▸ **WORK ORDER**
If an entry holds a picture, drop the picture and restate the rest word for word.

▸ **GIVEN RECORDS**
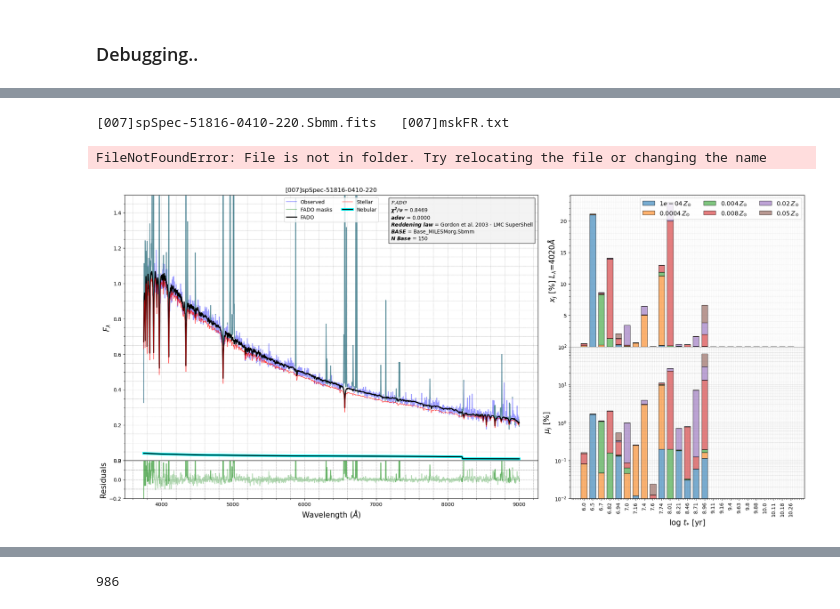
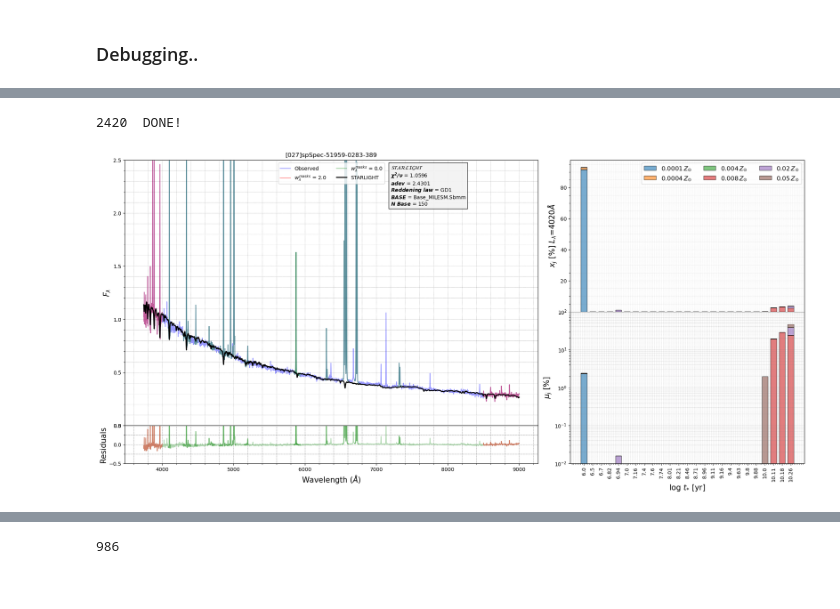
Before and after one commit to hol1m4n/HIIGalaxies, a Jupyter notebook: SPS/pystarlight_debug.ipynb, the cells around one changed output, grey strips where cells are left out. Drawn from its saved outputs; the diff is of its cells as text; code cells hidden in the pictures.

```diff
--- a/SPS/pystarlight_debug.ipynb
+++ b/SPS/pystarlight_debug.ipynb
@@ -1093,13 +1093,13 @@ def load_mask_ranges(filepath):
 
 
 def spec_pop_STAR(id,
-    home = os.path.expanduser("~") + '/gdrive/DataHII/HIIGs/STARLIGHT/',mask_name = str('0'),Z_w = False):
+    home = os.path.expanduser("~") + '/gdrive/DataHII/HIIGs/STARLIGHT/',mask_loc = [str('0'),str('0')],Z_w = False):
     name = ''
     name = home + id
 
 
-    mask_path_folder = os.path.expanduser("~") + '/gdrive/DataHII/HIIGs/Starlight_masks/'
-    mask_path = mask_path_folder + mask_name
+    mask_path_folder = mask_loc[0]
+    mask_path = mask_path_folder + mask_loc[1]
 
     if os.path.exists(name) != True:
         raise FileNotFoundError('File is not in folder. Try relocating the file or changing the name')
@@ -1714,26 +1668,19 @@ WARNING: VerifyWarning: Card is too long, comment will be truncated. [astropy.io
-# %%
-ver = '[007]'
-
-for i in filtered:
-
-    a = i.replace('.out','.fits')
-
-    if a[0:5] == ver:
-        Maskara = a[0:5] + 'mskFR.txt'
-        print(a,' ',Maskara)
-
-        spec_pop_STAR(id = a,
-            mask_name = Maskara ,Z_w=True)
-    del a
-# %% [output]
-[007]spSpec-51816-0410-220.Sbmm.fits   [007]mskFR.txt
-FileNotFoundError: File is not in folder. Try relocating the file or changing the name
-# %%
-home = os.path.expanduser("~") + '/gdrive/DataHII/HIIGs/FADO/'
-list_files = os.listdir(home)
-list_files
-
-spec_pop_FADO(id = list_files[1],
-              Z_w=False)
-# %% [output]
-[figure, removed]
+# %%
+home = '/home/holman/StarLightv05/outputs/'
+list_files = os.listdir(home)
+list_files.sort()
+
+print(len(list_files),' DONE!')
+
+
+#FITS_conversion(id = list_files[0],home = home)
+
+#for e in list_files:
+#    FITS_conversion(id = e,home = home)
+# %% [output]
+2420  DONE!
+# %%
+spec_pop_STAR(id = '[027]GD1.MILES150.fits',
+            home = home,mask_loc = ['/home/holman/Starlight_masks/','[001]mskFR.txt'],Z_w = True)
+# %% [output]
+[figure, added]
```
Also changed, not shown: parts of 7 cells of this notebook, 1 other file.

▸ **ANSWER BOX**
Before and after one commit to hol1m4n/HIIGalaxies, a Jupyter notebook: SPS/pystarlight_debug.ipynb, the cells around one changed output, grey strips where cells are left out. Drawn from its saved outputs; the diff is of its cells as text; code cells hidden in the pictures.

```diff
--- a/SPS/pystarlight_debug.ipynb
+++ b/SPS/pystarlight_debug.ipynb
@@ -1093,13 +1093,13 @@ def load_mask_ranges(filepath):
 
 
 def spec_pop_STAR(id,
-    home = os.path.expanduser("~") + '/gdrive/DataHII/HIIGs/STARLIGHT/',mask_name = str('0'),Z_w = False):
+    home = os.path.expanduser("~") + '/gdrive/DataHII/HIIGs/STARLIGHT/',mask_loc = [str('0'),str('0')],Z_w = False):
     name = ''
     name = home + id
 
 
-    mask_path_folder = os.path.expanduser("~") + '/gdrive/DataHII/HIIGs/Starlight_masks/'
-    mask_path = mask_path_folder + mask_name
+    mask_path_folder = mask_loc[0]
+    mask_path = mask_path_folder + mask_loc[1]
 
     if os.path.exists(name) != True:
         raise FileNotFoundError('File is not in folder. Try relocating the file or changing the name')
@@ -1714,26 +1668,19 @@ WARNING: VerifyWarning: Card is too long, comment will be truncated. [astropy.io
-# %%
-ver = '[007]'
-
-for i in filtered:
-
-    a = i.replace('.out','.fits')
-
-    if a[0:5] == ver:
-        Maskara = a[0:5] + 'mskFR.txt'
-        print(a,' ',Maskara)
-
-        spec_pop_STAR(id = a,
-            mask_name = Maskara ,Z_w=True)
-    del a
-# %% [output]
-[007]spSpec-51816-0410-220.Sbmm.fits   [007]mskFR.txt
-FileNotFoundError: File is not in folder. Try relocating the file or changing the name
-# %%
-home = os.path.expanduser("~") + '/gdrive/DataHII/HIIGs/FADO/'
-list_files = os.listdir(home)
-list_files
-
-spec_pop_FADO(id = list_files[1],
-              Z_w=False)
-# %% [output]
-[figure, removed]
+# %%
+home = '/home/holman/StarLightv05/outputs/'
+list_files = os.listdir(home)
+list_files.sort()
+
+print(len(list_files),' DONE!')
+
+
+#FITS_conversion(id = list_files[0],home = home)
+
+#for e in list_files:
+#    FITS_conversion(id = e,home = home)
+# %% [output]
+2420  DONE!
+# %%
+spec_pop_STAR(id = '[027]GD1.MILES150.fits',
+            home = home,mask_loc = ['/home/holman/Starlight_masks/','[001]mskFR.txt'],Z_w = True)
+# %% [output]
+[figure, added]
```
Also changed, not shown: parts of 7 cells of this notebook, 1 other file.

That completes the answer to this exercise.